**WORK REQUEST**
Find the line that contains "Enterprise conversation (later)". Output it and every line after it to the end of the records, exactly as they appear.

**EXERCISE INPUTS**
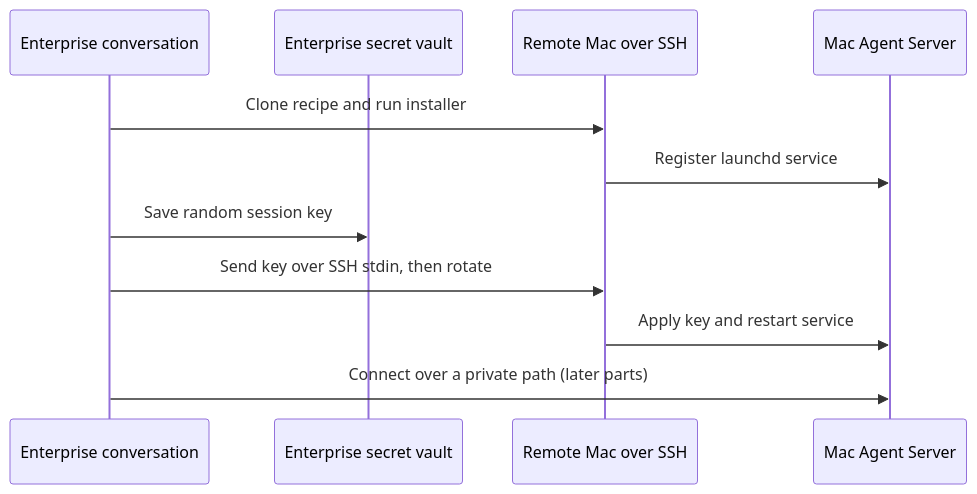
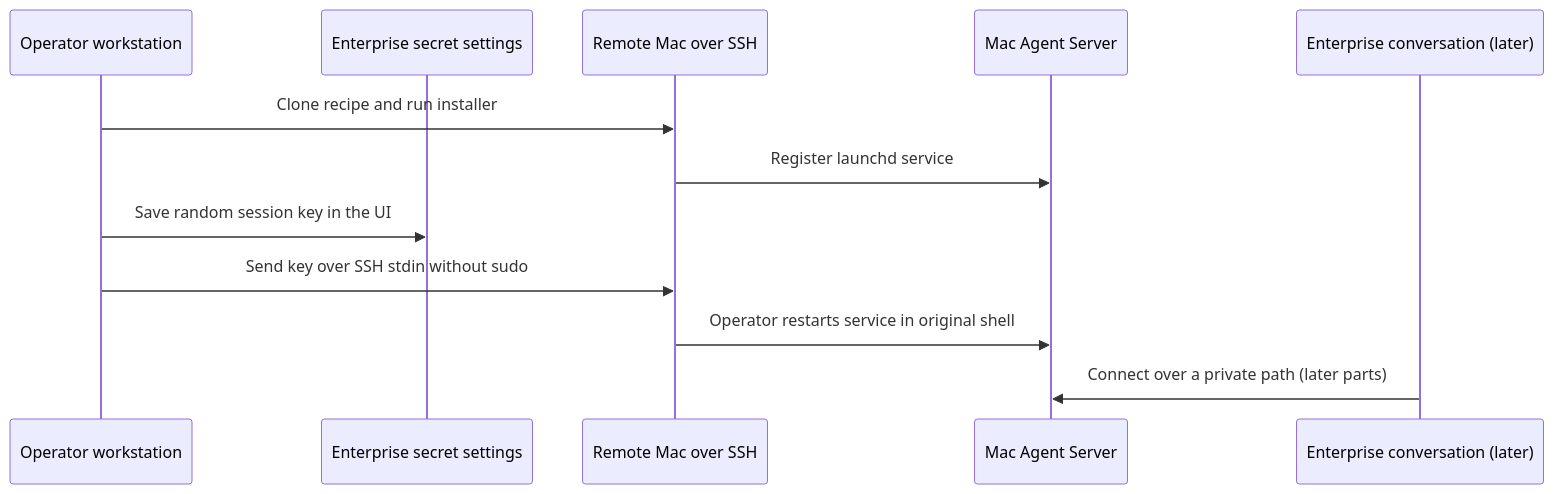
Before and after one commit to OpenHands/enterprise-cookbook: the diagram in macos-agent-canvas/README.md, drawn with Mermaid. The commit also changed other lines of this file and 1 other file, not shown here.

Commit message:
Document operator-led Mac install without Enterprise terminal

````diff
--- a/macos-agent-canvas/README.md
+++ b/macos-agent-canvas/README.md
@@ -13,13 +14,14 @@
 ```mermaid
 sequenceDiagram
-    participant E as Enterprise conversation
-    participant V as Enterprise secret vault
+    participant O as Operator workstation
+    participant V as Enterprise secret settings
     participant M as Remote Mac over SSH
     participant A as Mac Agent Server
-    E->>M: Clone recipe and run installer
+    participant E as Enterprise conversation (later)
+    O->>M: Clone recipe and run installer
     M->>A: Register launchd service
-    E->>V: Save random session key
-    E->>M: Send key over SSH stdin, then rotate
-    M->>A: Apply key and restart service
+    O->>V: Save random session key in the UI
+    O->>M: Send key over SSH stdin without sudo
+    M->>A: Operator restarts service in original shell
     E->>A: Connect over a private path (later parts)
 ```
````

**YOUR RESPONSE**
+    participant E as Enterprise conversation (later)
+    O->>M: Clone recipe and run installer
     M->>A: Register launchd service
-    E->>V: Save random session key
-    E->>M: Send key over SSH stdin, then rotate
-    M->>A: Apply key and restart service
+    O->>V: Save random session key in the UI
+    O->>M: Send key over SSH stdin without sudo
+    M->>A: Operator restarts service in original shell
     E->>A: Connect over a private path (later parts)
 ```
````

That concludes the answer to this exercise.